Having practically been airbrushed out of his own game last year – which nevertheless went on to achieve record sales – the disgraced/redeemed/washed-up Tiger returns to front and centre this time round, sharing the cover with fellow Masters flop Rory McIlroy. In the US that timely honour falls to winner Bubba Watson, a man whose ardour for Jesus is matched only by his enthusiasm for The Dukes of Hazard, being the proud owner of the original General Lee (although presumably there was more than one).
Tiger’s own car collection is understandably glossed over here, although for once he is an integral part of the game, as opposed to merely turning up to flash his impossibly white teeth on the box. This integration comes about via the so-called Tiger Legacy Challenge, whereby you play out key moments of his golfing life, or as it says in-game, "Relive the storied career of Tiger Woods", which we initially read as "sordid career".
Unsurprisingly his antics with a waitress in a church car park are not part of this story, although it is a comprehensive affair, beginning with his TV debut as a precocious two-year-old. Progressing through the early years to the amateur years to the glory years, and even to a hypothetical future where he overhauls hero Jack Nicklaus’s 18 majors, it’s more than a token add-on, spanning four decades and providing an intriguing and frequently challenging insight into the eye of the Tiger.
Elsewhere it’s the same old stuff, with 22 PGA Tour Golfers and a slew of accurately rendered courses. The kick in the teeth is that most of these courses have to be bought separately for extra cash on top of the fifty quid you’ve already shelled out for the game. It’s this kind of practice that recently led to EA being voted the worst company in America - an outpouring of nerd-rage that arguably overlooked the bigger picture.
Eye Of The Tiger
Whether you opt to buy the extra courses or not, the meat of the game is the career mode where you create your own golfer and set out on the rocky road to brightly trousered success. Using the PlayStation Eye you can even scan your own face in, and a full 20 minutes later a terrifying zombified apparition of yourself appears.
The career is a gruelling affair, and you’re forever being rewarded with arbitrary XP, which you can then of course use to buy yourself a new pair of pink gloves. The online aspect has been rebranded as an exclusive country club, with tier points granting you access to various privileges, perhaps in a nod to the elitist boys' club that is professional golf. Although in a step towards progress - unlike Augusta - being of the female gender presents no automatic barrier.
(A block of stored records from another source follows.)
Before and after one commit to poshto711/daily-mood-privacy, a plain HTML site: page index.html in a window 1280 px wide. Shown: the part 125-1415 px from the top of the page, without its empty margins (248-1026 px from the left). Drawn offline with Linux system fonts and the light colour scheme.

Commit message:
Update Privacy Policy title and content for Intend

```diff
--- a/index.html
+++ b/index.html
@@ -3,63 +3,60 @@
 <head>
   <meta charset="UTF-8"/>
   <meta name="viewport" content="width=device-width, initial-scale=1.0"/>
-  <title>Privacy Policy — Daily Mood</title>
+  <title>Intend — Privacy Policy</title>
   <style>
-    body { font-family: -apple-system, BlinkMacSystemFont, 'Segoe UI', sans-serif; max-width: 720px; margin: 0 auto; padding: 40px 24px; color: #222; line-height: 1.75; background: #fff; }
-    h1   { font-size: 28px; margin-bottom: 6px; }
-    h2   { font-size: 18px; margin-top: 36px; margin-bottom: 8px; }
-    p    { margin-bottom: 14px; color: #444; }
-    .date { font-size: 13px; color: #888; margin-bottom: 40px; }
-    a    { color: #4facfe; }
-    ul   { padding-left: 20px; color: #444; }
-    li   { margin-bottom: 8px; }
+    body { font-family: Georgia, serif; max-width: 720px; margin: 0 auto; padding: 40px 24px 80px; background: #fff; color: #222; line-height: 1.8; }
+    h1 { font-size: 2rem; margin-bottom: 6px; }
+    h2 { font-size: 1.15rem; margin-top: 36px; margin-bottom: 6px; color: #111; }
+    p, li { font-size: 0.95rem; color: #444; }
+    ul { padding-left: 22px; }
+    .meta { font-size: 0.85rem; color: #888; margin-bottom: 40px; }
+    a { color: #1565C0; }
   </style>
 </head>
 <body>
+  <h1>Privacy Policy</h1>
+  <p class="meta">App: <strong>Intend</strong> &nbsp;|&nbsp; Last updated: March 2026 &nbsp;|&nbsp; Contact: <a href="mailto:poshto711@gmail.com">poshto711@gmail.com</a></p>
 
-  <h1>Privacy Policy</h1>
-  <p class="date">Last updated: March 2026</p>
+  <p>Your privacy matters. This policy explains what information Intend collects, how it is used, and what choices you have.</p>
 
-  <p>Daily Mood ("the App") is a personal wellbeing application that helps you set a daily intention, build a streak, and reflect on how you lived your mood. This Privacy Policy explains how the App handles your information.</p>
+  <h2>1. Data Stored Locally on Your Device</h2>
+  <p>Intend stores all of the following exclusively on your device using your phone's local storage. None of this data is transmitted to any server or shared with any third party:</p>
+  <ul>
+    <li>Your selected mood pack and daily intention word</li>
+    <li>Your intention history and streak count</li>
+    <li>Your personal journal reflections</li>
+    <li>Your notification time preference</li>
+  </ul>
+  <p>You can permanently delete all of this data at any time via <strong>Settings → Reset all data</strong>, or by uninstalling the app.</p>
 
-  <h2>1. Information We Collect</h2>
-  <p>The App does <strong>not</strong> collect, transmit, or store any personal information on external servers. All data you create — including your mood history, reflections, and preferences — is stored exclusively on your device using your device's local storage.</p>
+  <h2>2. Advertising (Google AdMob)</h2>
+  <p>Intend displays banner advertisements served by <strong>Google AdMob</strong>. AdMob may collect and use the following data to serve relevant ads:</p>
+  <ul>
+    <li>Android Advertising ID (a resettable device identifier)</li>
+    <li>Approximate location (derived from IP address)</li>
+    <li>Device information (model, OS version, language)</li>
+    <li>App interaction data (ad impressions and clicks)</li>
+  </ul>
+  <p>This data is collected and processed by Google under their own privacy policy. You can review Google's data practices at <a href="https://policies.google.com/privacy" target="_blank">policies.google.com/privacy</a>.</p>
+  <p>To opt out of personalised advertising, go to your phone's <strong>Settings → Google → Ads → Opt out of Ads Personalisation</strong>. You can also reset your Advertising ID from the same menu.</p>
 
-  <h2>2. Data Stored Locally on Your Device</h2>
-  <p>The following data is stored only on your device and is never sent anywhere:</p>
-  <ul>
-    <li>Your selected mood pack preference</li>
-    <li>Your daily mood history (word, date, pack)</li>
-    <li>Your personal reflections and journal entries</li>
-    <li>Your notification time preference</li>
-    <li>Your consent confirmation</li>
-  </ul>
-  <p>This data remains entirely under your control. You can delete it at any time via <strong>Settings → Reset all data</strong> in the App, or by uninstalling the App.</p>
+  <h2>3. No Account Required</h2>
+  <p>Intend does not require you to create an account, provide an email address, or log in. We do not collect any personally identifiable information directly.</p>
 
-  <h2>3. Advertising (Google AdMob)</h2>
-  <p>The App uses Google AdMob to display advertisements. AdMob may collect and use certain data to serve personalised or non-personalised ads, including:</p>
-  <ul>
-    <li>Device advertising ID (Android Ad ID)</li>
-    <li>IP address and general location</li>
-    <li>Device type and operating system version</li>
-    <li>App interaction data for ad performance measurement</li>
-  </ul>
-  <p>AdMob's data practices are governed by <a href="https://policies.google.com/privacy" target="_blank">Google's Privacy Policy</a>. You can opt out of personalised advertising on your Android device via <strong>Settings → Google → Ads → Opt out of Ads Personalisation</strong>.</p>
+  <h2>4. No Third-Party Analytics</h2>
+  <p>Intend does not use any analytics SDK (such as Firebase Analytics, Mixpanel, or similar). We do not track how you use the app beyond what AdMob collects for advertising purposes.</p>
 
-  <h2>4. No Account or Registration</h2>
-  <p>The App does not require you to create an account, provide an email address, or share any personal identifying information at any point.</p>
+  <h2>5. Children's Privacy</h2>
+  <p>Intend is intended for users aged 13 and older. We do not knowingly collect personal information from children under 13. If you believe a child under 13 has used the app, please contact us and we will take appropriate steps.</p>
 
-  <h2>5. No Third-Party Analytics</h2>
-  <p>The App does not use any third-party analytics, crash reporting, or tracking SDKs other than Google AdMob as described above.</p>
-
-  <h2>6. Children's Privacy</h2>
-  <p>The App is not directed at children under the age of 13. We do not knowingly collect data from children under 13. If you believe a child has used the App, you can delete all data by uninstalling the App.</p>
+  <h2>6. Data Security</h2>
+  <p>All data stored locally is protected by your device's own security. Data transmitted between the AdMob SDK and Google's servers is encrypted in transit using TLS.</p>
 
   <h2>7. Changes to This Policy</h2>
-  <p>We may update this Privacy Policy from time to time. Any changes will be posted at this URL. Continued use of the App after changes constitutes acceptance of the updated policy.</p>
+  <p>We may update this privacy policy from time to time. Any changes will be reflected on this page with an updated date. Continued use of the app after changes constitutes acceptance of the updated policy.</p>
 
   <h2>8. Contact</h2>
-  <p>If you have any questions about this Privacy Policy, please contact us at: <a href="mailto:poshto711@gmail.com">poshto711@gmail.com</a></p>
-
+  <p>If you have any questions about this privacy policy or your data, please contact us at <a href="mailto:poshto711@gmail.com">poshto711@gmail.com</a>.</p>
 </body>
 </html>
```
Ultimately, for all the periphery, authenticity and stripy kecks, it all comes down to the swing mechanics, which have allegedly taken their "most significant leap forward in over a decade". Apparently revolutionised, to the untrained thumb it appears to be a time-honoured case of smoothly pulling back and then pushing forward the analogue stick. Or, for the more energetic pretend golfers, there are of course motion control options. We played a few rounds using the PlayStation’s Move controller, and while driving felt fairly natural, the putting was an extremely twitchy affair, showing scarcely any progress from Wii Golf. Whereas there is some satisfaction at hitting a good shot, it’s tempered by the suspicion that it was more down to luck than judgment.
As for the Xbox’s controller-free Kinect, it seemed slightly more accurate, despite the humiliation of swinging with nothing in your hands. Although if you have the room there’s nothing to stop you utilising an actual golf club – just don’t send us your double glazing bill.
For all the futuristic motion-control twattery, the best method of control was perfected years ago, and beyond the odd ill-judged social gathering, the serious player will inevitably return to the joypad, and crucially, the sofa. This is not a game to be played on your feet, and like televised golf the whole thing is geared towards relaxation, with the occasional intrusion of momentary excitement.
For further proof, note that one of the in-game music tracks is called Chillax Time - worryingly, there is also one called Skinny Dipper. A world away from the bombs and the guns and the shouting, this is laidback gaming - dare we say old man gaming - and should be appreciated thus.
The trouble with slinging out essentially the same game every year is whether there’s enough new stuff to make it an essential annual purchase. Obviously FIFA seems to manage it, but the world of golf moves at a glacial pace, with players eking out 50-year careers and courses remaining unaltered for centuries.
The Tiger Legacy stuff is a welcome addition, but in all honesty, unless you’re a massive motion control fan, you’d have as much or as little fun with any of the previous five incarnations.